Block-Seminar on Deep Learning

apl. Prof. Olaf Ronneberger (Google DeepMind)

In this seminar you will learn about recent developments in deep learning with a focus on images and videos and their combination with other modalities like language. The surprising emerging capabilities of large language models (like GPT-4) open up new design spaces. Many classic computer vision tasks can be translated into the language domain and can be (partially) solved there. Understanding the current capabilities, the shortcomings and approaches in the language domain will be essential for the future Computer Vision research. So the selected papers this year focus on the key concepts used in todays large language models as well as the approaches to combine computer vision with language.

For each paper there will be one person, who performs a detailed investigation of a research paper and its background and will give a presentation (time limit is 35-40 minutes). The presentation is followed by a discussion with all participants about the merits and limitations of the respective paper. You will learn to read and understand contemporary research papers, to give a good oral presentation, to ask questions, and to openly discuss a research problem. The maximum number of students that can participate in the seminar is 10.

The introduction meeting (together with Thomas Brox's seminar) will be in person, while the mid semester meeting will be online. The block seminar itself will be in person to give you the chance to practise your real-world presentation skills and to have more lively discussions

Contact person: David Hoffmann

(2 SWS)
(date tba, two days, in person, between mid of July and end of September)

Beginning: If you want to participate, attend the mandatory introduction meeting (Will be held jointly with Seminar on Current Works in Computer Vison) on April, 17th, 14:00, register in HisInOne, and submit your paper preferences before April, 22nd.

Mid-Semester Lecture: (date tba, 2 hours, via video conference) Introduction to Generative models by apl. Prof. Olaf Ronneberger (Google DeepMind)

Recommended semester:

6 (Bachelor), any (Master)
Requirements: Background in computer vision

Remarks: This course is offered to both Bachelor and Master students. The language of this course is English. All presentations must be given in English.

Topics will be assigned for both seminars via a preference voting. If there are more interested students than places, first priority will be given to students who attended the intrdocution meeting. Afterwards, we follow the assignments of the HisInOne system. We want to avoid that people grab a topic and then jump off during the semester.
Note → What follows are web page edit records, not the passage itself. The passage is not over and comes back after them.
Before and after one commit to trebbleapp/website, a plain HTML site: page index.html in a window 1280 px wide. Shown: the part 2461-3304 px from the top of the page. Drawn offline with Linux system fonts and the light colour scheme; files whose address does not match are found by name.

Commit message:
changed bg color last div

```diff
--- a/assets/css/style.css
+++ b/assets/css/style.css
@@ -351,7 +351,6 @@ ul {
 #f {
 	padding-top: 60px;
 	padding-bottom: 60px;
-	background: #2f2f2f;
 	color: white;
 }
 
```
Please have a coarse look at all available papers to make an informed decision before you commit. If you don't attend the meeting (or not send a paper preference) but choose this seminar together with only other overbooked seminars in HisInOne, you may end up without a seminar place this semester.
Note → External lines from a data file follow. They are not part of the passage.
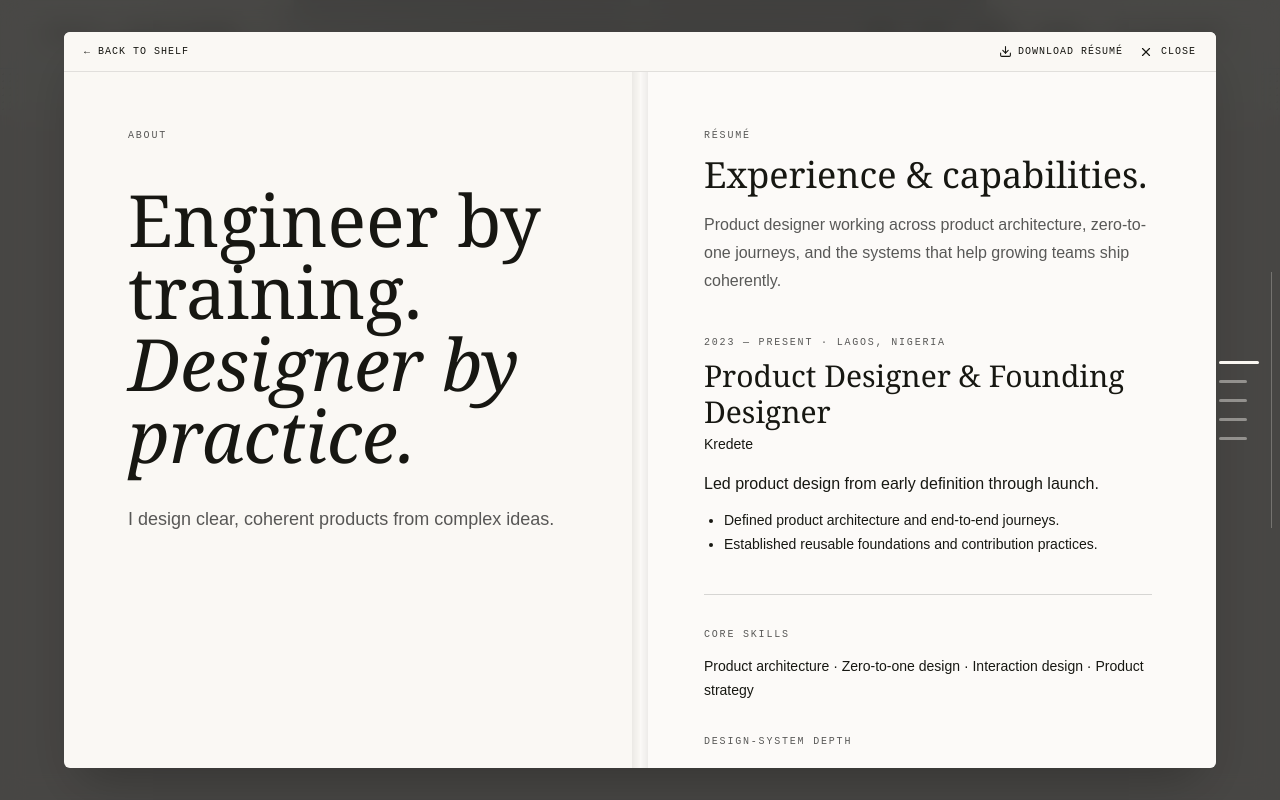
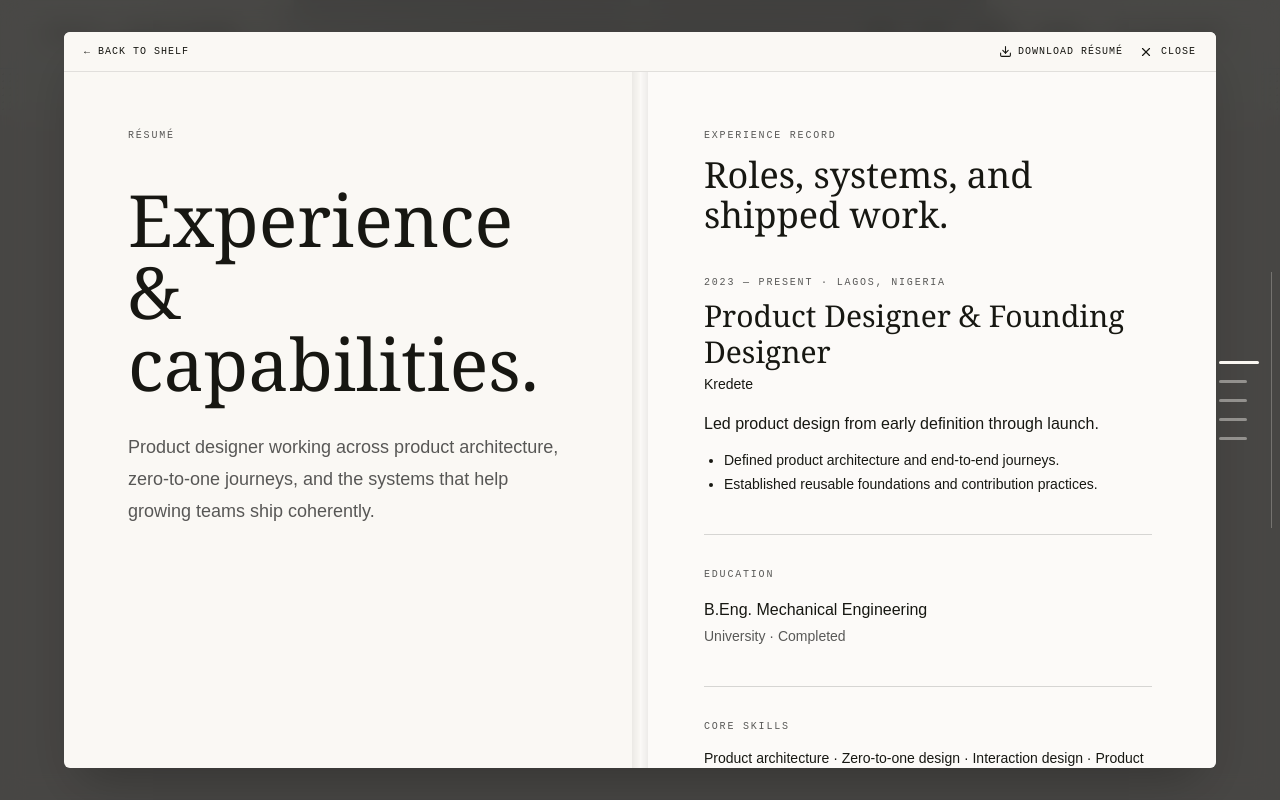
Before and after one commit to khadijatbakare/product-design-portfolio, a Next.js app: page / in a window 1280 px wide. Both pictures are taken after a click on the button "VIEW RÉSUMÉ ON SITE →". Shown: the part 1532-2332 px from the top of the page. Built offline with nearby package versions, Linux system fonts and the light colour scheme.

Commit message:
Separate About and resume destinations

```diff
--- a/components/chrome/SiteHeader.tsx
+++ b/components/chrome/SiteHeader.tsx
@@ -27,7 +27,7 @@ export function SiteHeader({
       label: "Résumé",
       view: "resume",
       hover: "Experience and résumé",
-      meta: "Vol. 03",
+      meta: "Document / PDF",
     },
     {
       label: "Contact",
--- a/components/modal/BookSpreadModal.tsx
+++ b/components/modal/BookSpreadModal.tsx
@@ -30,7 +30,7 @@ interface Props {
   readonly onOpenVolume: (view: ModalView) => void;
 }
 
-const folioOrder = ["work", "notes", "resume", "playground"] as const;
+const folioOrder = ["work", "notes", "about", "playground"] as const;
 
 function FolioNext({
   current,
@@ -40,7 +40,7 @@ function FolioNext({
   readonly onOpen: (view: ModalView) => void;
 }) {
   const normalized =
-    current === "about" || current === "contact" ? "resume" : current;
+    current === "resume" || current === "contact" ? "about" : current;
   const index = folioOrder.indexOf(normalized);
   const nextView = folioOrder[(index + 1) % folioOrder.length];
   const nextVolume = volumes.find((item) => item.contents === nextView);
@@ -331,12 +331,7 @@ export function BookSpreadModal({
   useDialogFocus(dialogRef, onClose);
   const project = projects.find((item) => item.slug === selectedProject);
   const isAbout = activeModal === "about";
-  const volume =
-    activeModal === "work"
-      ? volumes.find((item) => item.contents === "work")
-      : volumes.find(
-          (item) => item.contents === (isAbout ? "resume" : activeModal),
-        );
+  const volume = volumes.find((item) => item.contents === activeModal);
   return (
     <motion.div
       className="fixed inset-0 z-50 grid place-items-center bg-black/70 p-0 backdrop-blur-md sm:p-4"
@@ -470,16 +465,20 @@ export function BookSpreadModal({
               <>
                 <div className="p-10 pt-20 md:p-16 md:pt-24">
                   <Label>
-                    {activeModal === "resume" || isAbout
-                      ? aboutMe.kicker
-                      : `${activeModal} / Library volume`}
+                    {activeModal === "resume"
+                      ? resume.label
+                      : isAbout
+                        ? aboutMe.kicker
+                        : `${activeModal} / Library volume`}
                   </Label>
                   <h2
                     id="modal-title"
                     className="mt-10 font-serif text-5xl leading-none md:text-7xl"
                   >
-                    {activeModal === "resume" || isAbout
-                      ? aboutMe.headline.map((line) => (
+                    {activeModal === "resume" ? (
+                      resume.headline
+                    ) : isAbout ? (
+                      aboutMe.headline.map((line) => (
                           <span
                             key={line}
                             className={`block ${line === aboutMe.emphasis ? "italic" : ""}`}
@@ -487,14 +486,19 @@ export function BookSpreadModal({
                             {line}
                           </span>
                         ))
-                      : (volume?.heading ??
-                        "Let’s make sense of something together.")}
+                    ) : (
+                      (volume?.heading ??
+                        "Let’s make sense of something together.")
+                    )}
                   </h2>
                   {volume && (
                     <p className="mt-8 max-w-md text-lg leading-8 text-black/65">
-                      {activeModal === "resume" || isAbout
-                        ? aboutMe.intro
-                        : volume.description}
+                      {isAbout ? aboutMe.intro : volume.description}
+                    </p>
+                  )}
+                  {activeModal === "resume" && (
+                    <p className="mt-8 max-w-md text-lg leading-8 text-black/65">
+                      {resume.summary}
                     </p>
                   )}
                   {isAbout && (
@@ -626,13 +630,10 @@ export function BookSpreadModal({
                   {activeModal === "resume" && (
                     <>
                       <div>
-                        <Label>{resume.label}</Label>
+                        <Label>Experience record</Label>
                         <h3 className="mt-3 font-serif text-4xl">
-                          {resume.headline}
+                          Roles, systems, and shipped work.
                         </h3>
-                        <p className="mt-4 leading-7 text-black/65">
-                          {resume.summary}
-                        </p>
                       </div>
                       <div className="mt-10 space-y-8">
                         {resume.experience.map((entry) => (
@@ -652,6 +653,21 @@ export function BookSpreadModal({
                             </ul>
                           </article>
                         ))}
+                      </div>
+                      <div className="mt-10 border-t border-black/15 pt-8">
+                        <Label>Education</Label>
+                        <div className="mt-4 space-y-4">
+                          {resume.education.map((entry) => (
+                            <article key={entry.id}>
+                              <p className="font-medium">
+                                {entry.qualification}
+                              </p>
+                              <p className="mt-1 text-sm text-black/65">
+                                {entry.school} · {entry.period}
+                              </p>
+                            </article>
+                          ))}
+                        </div>
                       </div>
                       <div className="mt-10 border-t border-black/15 pt-8">
                         <Label>Core skills</Label>
--- a/data/content.ts
+++ b/data/content.ts
@@ -256,7 +256,7 @@ export const volumes: readonly Volume[] = [
     spine: "AUTHOR & COLOPHON",
     subtitle: "About, experience & résumé",
     readTime: "3 min read",
-    contents: "resume",
+    contents: "about",
     heading: "Engineer by training. Designer by practice.",
     description:
       "My path into product design, the principles I work by, and a practical record of my experience.",
```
Students who just need to attend (failed SL from previous semester), need not send a preference for a paper, but just reply with "SL only".


GPT4(V)ision example


from Thomas Brox's seminar:


Barbera, Enrico
ID Paper Comment / project page Student Advisor
B1Intriguing properties of generative classifiersSaiger, SvenSimon Schrodi
B2Mirasol3B: A Multimodal Autoregressive model for time-aligned and contextual modalitiesDiener, ArthurArian Mousakhan
B3SODA: Bottleneck Diffusion Models for Representation LearningKundu, RounackLeonhard Sommer
B4Visual Program Distillation: Distilling Tools and Programmatic Reasoning into Vision-Language ModelsGaillard, YaelleDavid Hoffmann
B5Bad Students Make Great Teachers: Active Learning Accelerates Large-Scale Visual UnderstandingMossio, GiacomoSimon Ging
B6Memory Consolidation Enables Long-Context Video UnderstandingMackert, MichelJelena Bratulic
B7Gemma: Open Models Based on Gemini Research and TechnologyMraz, MartinMax Argus
B8When Do We Not Need Larger Vision Models?Barbera, EnricoArian Mousakhan
B9Mixture-of-Depths: Dynamically allocating compute in transformer-based language modelsBaumann, HannesSimon Ging
B10Scaling Laws for Data Filtering - Data Curation cannot be Compute AgnosticJansen HendrikSilvio Galesso